By Matthew Lilly
As per my usual morning routine, I awake patient X from his beauty sleep and gently request his presence at a simple interview. Our initial few interactions had been extremely brief I wanted to talk, he didn’t, and we basically left it at that. I sit in a plush black chair, he on a couch with his legs crossed, diffident and intimidating. Perhaps my stature is intimidating to him hmm, probably not. His stare is unrelenting I consistently write “good eye contact” on his Mental Status Exam while I would rather and more accurately write, “his beady little eyes bore holes through my skull.” As he speaks, I simultaneously try to focus on him while trying to keep my fidgety hands still.
His story is complex but can be succinctly summarized. He’s the Messiah. End of Dictation.
The initial society-induced, medically unbiased, illogical and raw opinion one can’t avoid making upon hearing this is: c-r-a-z-y. Crazy like a fox. Coocoo for Cocoa Puffs.
But I continue to listen to his words, his theories and his explanations. Though it’s all quite far-fetched, his confidence and persuasiveness is unsettling. A faint internal voice, hopefully not of psychotic nature, begins to whisper, “Yeah, but…what if he’s right?” We’ve all seen the movies where the poor unfortunate protagonist from another time or dimension opens his mouth and soon finds him/herself in an asylum. The Terminator I and II. K-Pax.
I ponder on the possible repercussions mankind would face for the brazen, disrespectful act of holding God’s Son against his will in a mental institution of all places. Another Great Depression? World domination by a narcissistic sociopath? Automatic involuntary admission of all psychiatrists to hospitals operated and owned by paranoid schizophrenics with a grudge? Or maybe this is all part of His Great Plan: to present a subset of the population with a religious claim without evidence to support it, to then watch the outcome and judge us accordingly. (Although that probably already happened once.)
The trippy 1980 flick Altered States depicts a physiologist, played by William Hurt, obsessed with the hallucinatory experience and schizophrenia in general. In conversation he mentions that “some guys say schizophrenics are physically different than the rest of us; it’s almost like we’re trying to change their physical selves, to adapt to their schizophrenic image of themselves.”

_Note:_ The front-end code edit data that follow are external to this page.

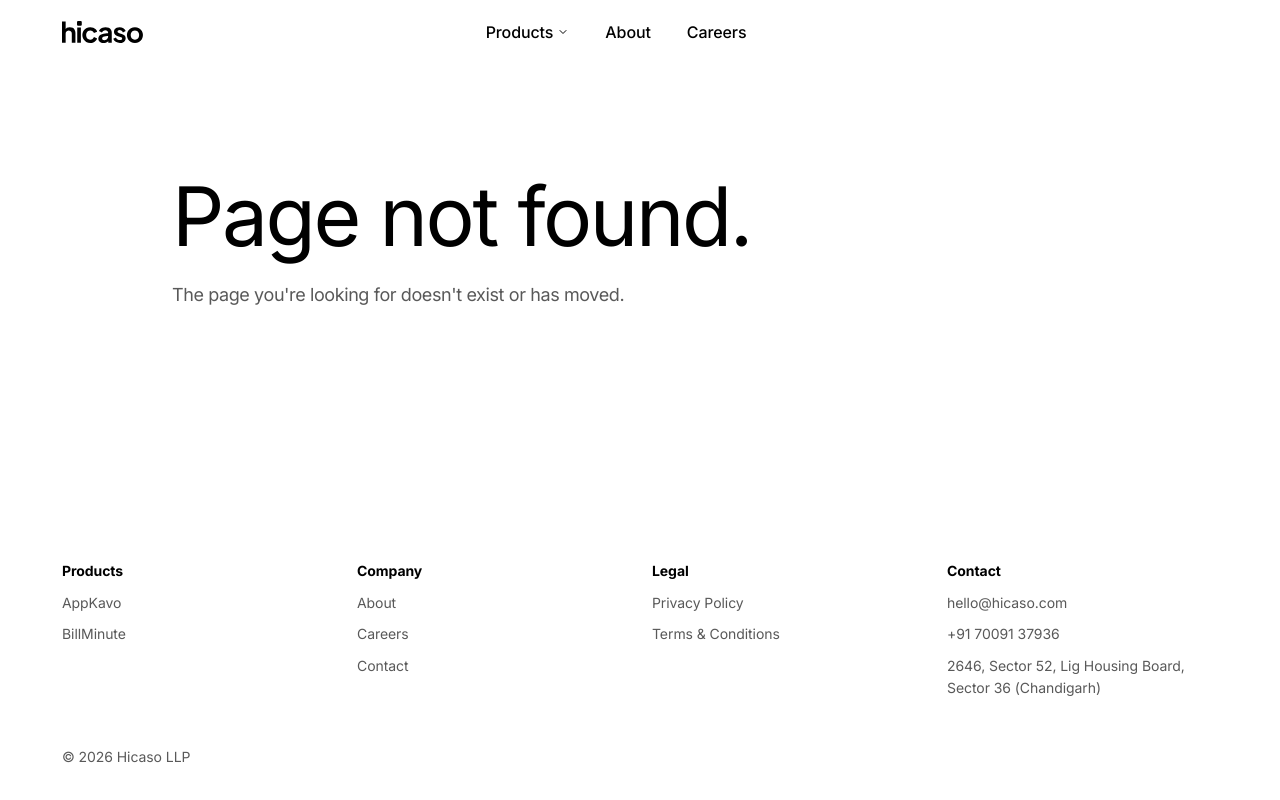
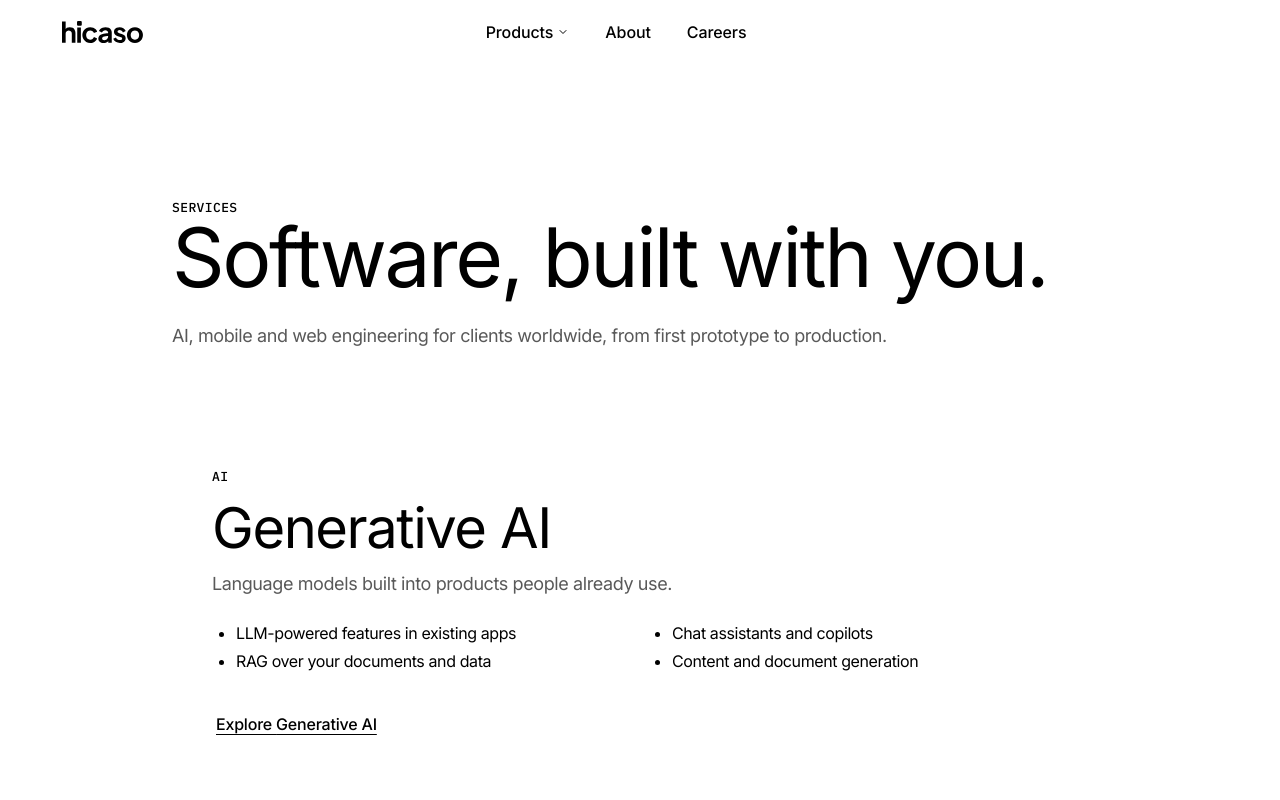
Before and after one commit to Nikita-sahdev/Hicaso, a Next.js app: page /services in a window 1280 px wide. Before the commit this address had no page. Shown: the top 800 px of the page. Built offline with nearby package versions, Linux system fonts and the light colour scheme.

Commit message:
feat: services index and per-service pages from data

```diff
--- a/next.config.ts
+++ b/next.config.ts
@@ -1,10 +1,9 @@
 import type { NextConfig } from "next";
 
 const nextConfig: NextConfig = {
-  // The services business is gone; send old links to the product lineup.
+  // Old /work links go to the product lineup.
   async redirects() {
     return [
-      { source: "/services/:path*", destination: "/products", permanent: true },
       { source: "/work", destination: "/products", permanent: true },
     ];
   },
--- /dev/null
+++ b/src/app/services/[slug]/page.tsx
@@ -0,0 +1,76 @@
+import type { Metadata } from "next";
+import { notFound } from "next/navigation";
+import page from "@/styles/page.module.css";
+import styles from "./service.module.css";
+import Container from "@/components/ui/Container";
+import LinkButton from "@/components/ui/LinkButton";
+import Eyebrow from "@/components/common/Eyebrow";
+import StackGrid from "@/components/common/StackGrid";
+import HowWeWork from "@/components/common/HowWeWork";
+import FAQ from "@/components/common/FAQ";
+import ClosingCTA from "@/components/common/ClosingCTA";
+import { services, getService } from "@/data/services";
+
+// Only slugs from the data file exist; anything else is a 404.
+export const dynamicParams = false;
+
+export function generateStaticParams() {
+  return services.map((s) => ({ slug: s.slug }));
+}
+
+export async function generateMetadata({
+  params,
+}: PageProps<"/services/[slug]">): Promise<Metadata> {
+  const service = getService((await params).slug);
+  if (!service) return {};
+  return { title: `${service.name} — Hicaso`, description: service.tagline };
+}
+
+export default async function ServicePage({ params }: PageProps<"/services/[slug]">) {
+  const service = getService((await params).slug);
+  if (!service) notFound();
+  const contact = `/contact?service=${service.slug}`;
+
+  return (
+    <>
+      <section className={page.hero}>
+        <Container>
+          <Eyebrow>{service.eyebrow}</Eyebrow>
+          <h1 className="t-display">{service.name}</h1>
+          <p className="t-subhead">{service.description}</p>
+          <div className={page.actions}>
+            <LinkButton href={contact}>Start your project</LinkButton>
+            <LinkButton href="/services" variant="light">
+              All services
+            </LinkButton>
+          </div>
+        </Container>
+      </section>
+
+      <section className={page.section}>
+        <Container>
+          <h2 className="t-heading">What we build</h2>
+          <div className={styles.grid}>
+            {service.offerings.map((o) => (
+              <div key={o.title} className={styles.offering}>
+                <h3 className="t-heading-sm">{o.title}</h3>
+                <p>{o.body}</p>
+              </div>
+            ))}
+          </div>
+        </Container>
+      </section>
+
+      <section className={page.section}>
+        <Container>
+          <h2 className="t-heading">Technologies</h2>
+          <StackGrid groups={service.stack} />
+        </Container>
+      </section>
+
+      <HowWeWork />
+      <FAQ items={service.faqs} />
+      <ClosingCTA href={contact} />
+    </>
+  );
+}
--- /dev/null
+++ b/src/app/services/[slug]/service.module.css
@@ -0,0 +1,21 @@
+.grid {
+  display: grid;
+  gap: 16px;
+  margin-top: 24px;
+}
+
+.offering {
+  padding: 24px;
+  border-radius: var(--radius-card);
+  background: var(--color-oat);
+}
+
+.offering p {
+  margin-top: 8px;
+}
+
+@media (min-width: 734px) {
+  .grid {
+    grid-template-columns: repeat(2, minmax(0, 1fr));
+  }
+}
--- /dev/null
+++ b/src/app/services/page.tsx
@@ -0,0 +1,55 @@
+import type { Metadata } from "next";
+import page from "@/styles/page.module.css";
+import styles from "./services.module.css";
+import Container from "@/components/ui/Container";
+import LinkButton from "@/components/ui/LinkButton";
+import Eyebrow from "@/components/common/Eyebrow";
+import HowWeWork from "@/components/common/HowWeWork";
+import ClosingCTA from "@/components/common/ClosingCTA";
+import { services } from "@/data/services";
+
+export const metadata: Metadata = {
+  title: "Services — Hicaso",
+  description: "AI, mobile and web software built with clients worldwide.",
+};
+
+export default function ServicesPage() {
+  return (
+    <>
+      <section className={page.hero}>
+        <Container>
+          <Eyebrow>SERVICES</Eyebrow>
+          <h1 className="t-display">Software, built with you.</h1>
+          <p className="t-subhead">
+            AI, mobile and web engineering for clients worldwide, from first prototype to production.
+          </p>
+        </Container>
+      </section>
+
+      <section className={page.section}>
+        <Container>
+          <div className={styles.list}>
+            {services.map((s) => (
+              <article key={s.slug} className={styles.card}>
+                <Eyebrow>{s.eyebrow}</Eyebrow>
+                <h2 className="t-heading">{s.name}</h2>
+                <p className={`t-subhead ${styles.tagline}`}>{s.tagline}</p>
+                <ul className={styles.offerings}>
+                  {s.offerings.slice(0, 4).map((o) => (
+                    <li key={o.title}>{o.title}</li>
+                  ))}
+                </ul>
+                <LinkButton href={`/services/${s.slug}`} variant="text">
+                  Explore {s.name}
+                </LinkButton>
+              </article>
+            ))}
+          </div>
+        </Container>
+      </section>
+
+      <HowWeWork />
+      <ClosingCTA />
+    </>
+  );
+}
--- /dev/null
+++ b/src/app/services/services.module.css
@@ -0,0 +1,40 @@
+.list {
+  display: grid;
+  gap: 24px;
+}
+
+.card {
+  padding: 32px 24px;
+  border-radius: var(--radius-media);
+  background: var(--color-oat);
+}
+
+.card h2 {
+  margin-top: 12px;
+}
+
+.tagline {
+  margin-top: 12px;
+  max-width: 640px;
+}
+
+.offerings {
+  margin: 24px 0;
+  padding-left: 24px;
+  list-style: disc;
+}
+
+.offerings li + li {
+  margin-top: 6px;
+}
+
+@media (min-width: 734px) {
+  .card {
+    padding: 40px;
+  }
+
+  .offerings {
+    columns: 2;
+    column-gap: 40px;
+  }
+}
```
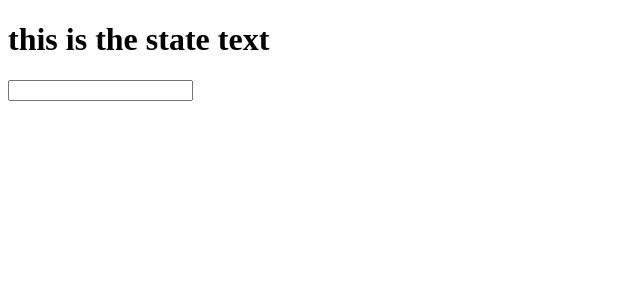
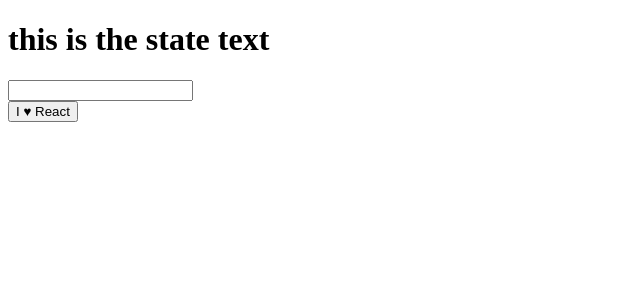
Before and after one commit to crishanks/react-app-1, a React (Create React App) app: page / in a window 1280 px wide. Shown: the top 300 px of the page, without its empty margins (0-640 px from the left). Built offline with nearby package versions, Linux system fonts and the light colour scheme.

Commit message:
organizing components, added HeartButton component

```diff
--- a/src/App.js
+++ b/src/Components/App.js
@@ -1,4 +1,5 @@
 import React from 'react';
+import HeartButton from './heart-button';
 
 class App extends React.Component {
   constructor() {
@@ -17,6 +18,7 @@ class App extends React.Component {
       <div>
         <h1>{this.state.txt}</h1>
         <Widget update={this.update.bind(this)} />
+        <HeartButton />
       </div>
     )
   }
--- /dev/null
+++ b/src/Components/heart-button.js
@@ -0,0 +1,17 @@
+import React from 'react';
+
+class HeartButton extends React.Component {
+    render() {
+        return (
+            <div>
+                <Button>
+                    <span>I &hearts; React</span>
+                </Button>
+            </div>
+        )
+    }
+}
+
+const Button = (props) => <button>{props.children}</button>
+
+export default HeartButton
--- a/src/index.js
+++ b/src/index.js
@@ -1,6 +1,6 @@
 import React from 'react';
 import ReactDOM from 'react-dom';
-import App from './App';
+import App from './Components/App';
 import * as serviceWorker from './serviceWorker';
 
 ReactDOM.render(<App cat={5} txt="this is the prop text"/>,
```
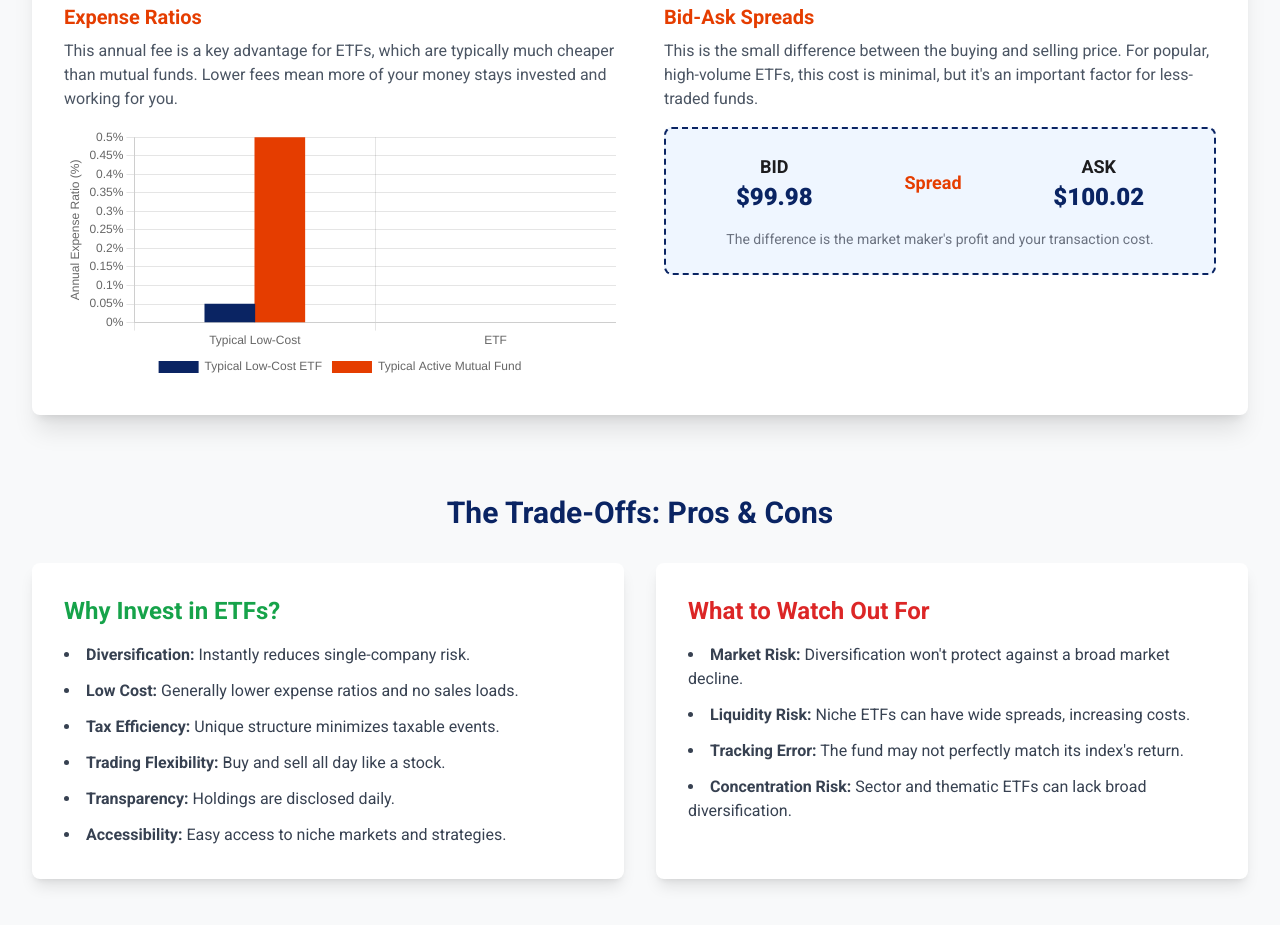
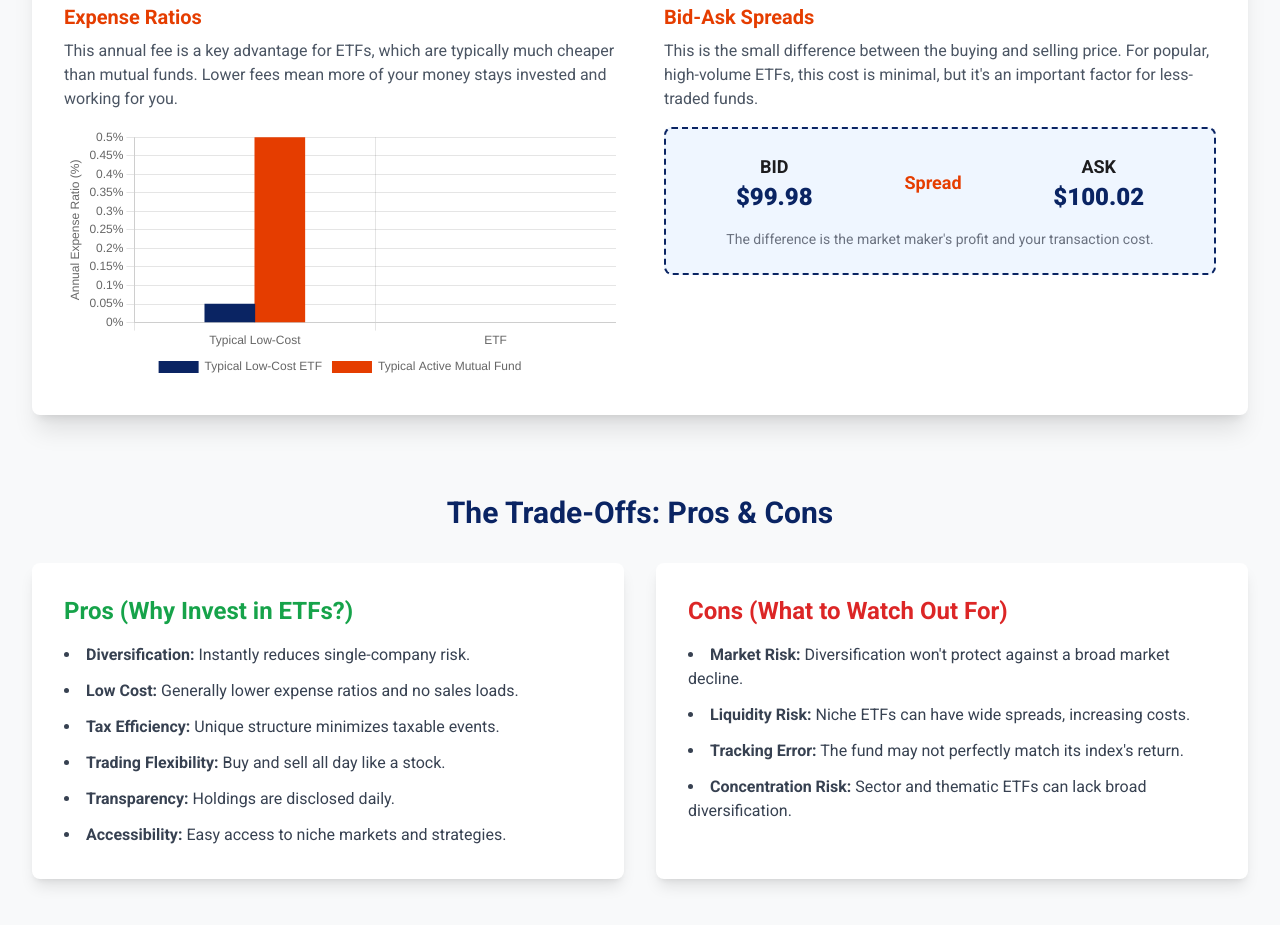
Before and after one commit to yyyprojects/etf4, a plain HTML site: page index.html in a window 1280 px wide. Shown: the part 2079-3004 px from the top of the page. Drawn offline with nearby package versions, Linux system fonts and the light colour scheme.

Commit message:
Update index.html

```diff
--- a/index.html
+++ b/index.html
@@ -175,7 +175,7 @@
             <h2 class="text-3xl font-bold text-[#0A2463] mb-8 text-center">The Trade-Offs: Pros & Cons</h2>
             <div class="grid grid-cols-1 md:grid-cols-2 gap-8">
                 <div class="bg-white p-8 rounded-lg shadow-lg">
-                    <h3 class="text-2xl font-bold text-green-600 mb-4">Why Invest in ETFs?</h3>
+                    <h3 class="text-2xl font-bold text-green-600 mb-4">Pros (Why Invest in ETFs?)</h3>
                     <ul class="space-y-3 list-disc list-inside text-gray-700">
                         <li><strong>Diversification:</strong> Instantly reduces single-company risk.</li>
                         <li><strong>Low Cost:</strong> Generally lower expense ratios and no sales loads.</li>
@@ -186,7 +186,7 @@
                     </ul>
                 </div>
                 <div class="bg-white p-8 rounded-lg shadow-lg">
-                    <h3 class="text-2xl font-bold text-red-600 mb-4">What to Watch Out For</h3>
+                    <h3 class="text-2xl font-bold text-red-600 mb-4">Cons (What to Watch Out For)</h3>
                      <ul class="space-y-3 list-disc list-inside text-gray-700">
                         <li><strong>Market Risk:</strong> Diversification won't protect against a broad market decline.</li>
                         <li><strong>Liquidity Risk:</strong> Niche ETFs can have wide spreads, increasing costs.</li>
```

I personally find myself struggling to adapt to the Messiah’s image of himself. As I cannot understand nor conceive of how this man can be comfortable in his beliefs, I have difficulty accepting it. If I cannot accept it, or understand it, I must adapt to it. When unexplained catastrophic events occur on this earth, we as humans attempt to understand, and when we fail we tend to adapt and move on. On a much smaller scale, my situation is similar. But overlying my need to understand him is the desire to help him. This man is not able to function in our world and it is our responsibility to help return him to the man he once was. Hindering us in doing so, of course, is the fact that he is reassured and comforted by his beliefs, and because of that, why possibly would he want to change. We cannot shake his beliefs by talking with him but we can try to change him physiologically.
So I adapt by having him chemically adapt with a bit of Haldol Long-Acting IM. Ah, now he sees the light. Although I realize the bubble had to be broken, for this patient, what a comfort that bubble seemed to provide.
Many clinical clerks comment on the very different exposure to mental illness provided by the Waterford Hospital and the HSC. It’s unfortunate that the clerkship psychiatry rotation does not offer the possibility of working at both sites. I found my time at the Waterford (as housestaff, folks) to be enjoyable, exciting and educational, as did many of my fellow students. Sure, there’s the smell of BO and urine that’s a tad overpowering during the first few weeks, but the nose soon adapts. Hey, and maybe you might just start to like that smell. It’ll become comforting; a silent, steady presence serving as a constant reminder that your patients need help and therefore need you. And as long as you don’t start to add to that smell, you’ll always be invited back.
And then when psychiatry is over, you’ll shake hands with your patients (and depending on the patient, wash your hands vigorously afterwards) and depart, moving on to the extremely different world of babies and vulvas. You just spent two months digging deep into peoples’ private lives and now you’re digging deep into peoples’ privates. Your internal monologue shifts from “Don’t let him think that you think he’s crazy” to “Don’t drop the baby, don’t drop the baby.” The smells are sometimes similar but the visuals are a tad different. The patient in the Case Room who occasionally yells out “Jesus CHRIST!” probably does so for a whole different reason than the patient with religious delusions on East 3A.
Nonetheless, what we as medical students see for the first time doesn’t always make sense, and in those times we truly appreciate being able to learn from an experienced resident or physician. When the illness is as poorly understood as schizophrenia, even the most experienced individual may struggle to find an answer.
The common feature of lack of insight into one’s illness makes it evident that dealing with patients who don’t want to be patients seems to require a lot of patience. I suppose that’s why such fascinating illnesses appeal to people who like a challenge.
Maybe one day we’ll understand Patient X. Hopefully our understanding will provide a solution to better management. And maybe we’ll better understand who has truly been adapting to whom.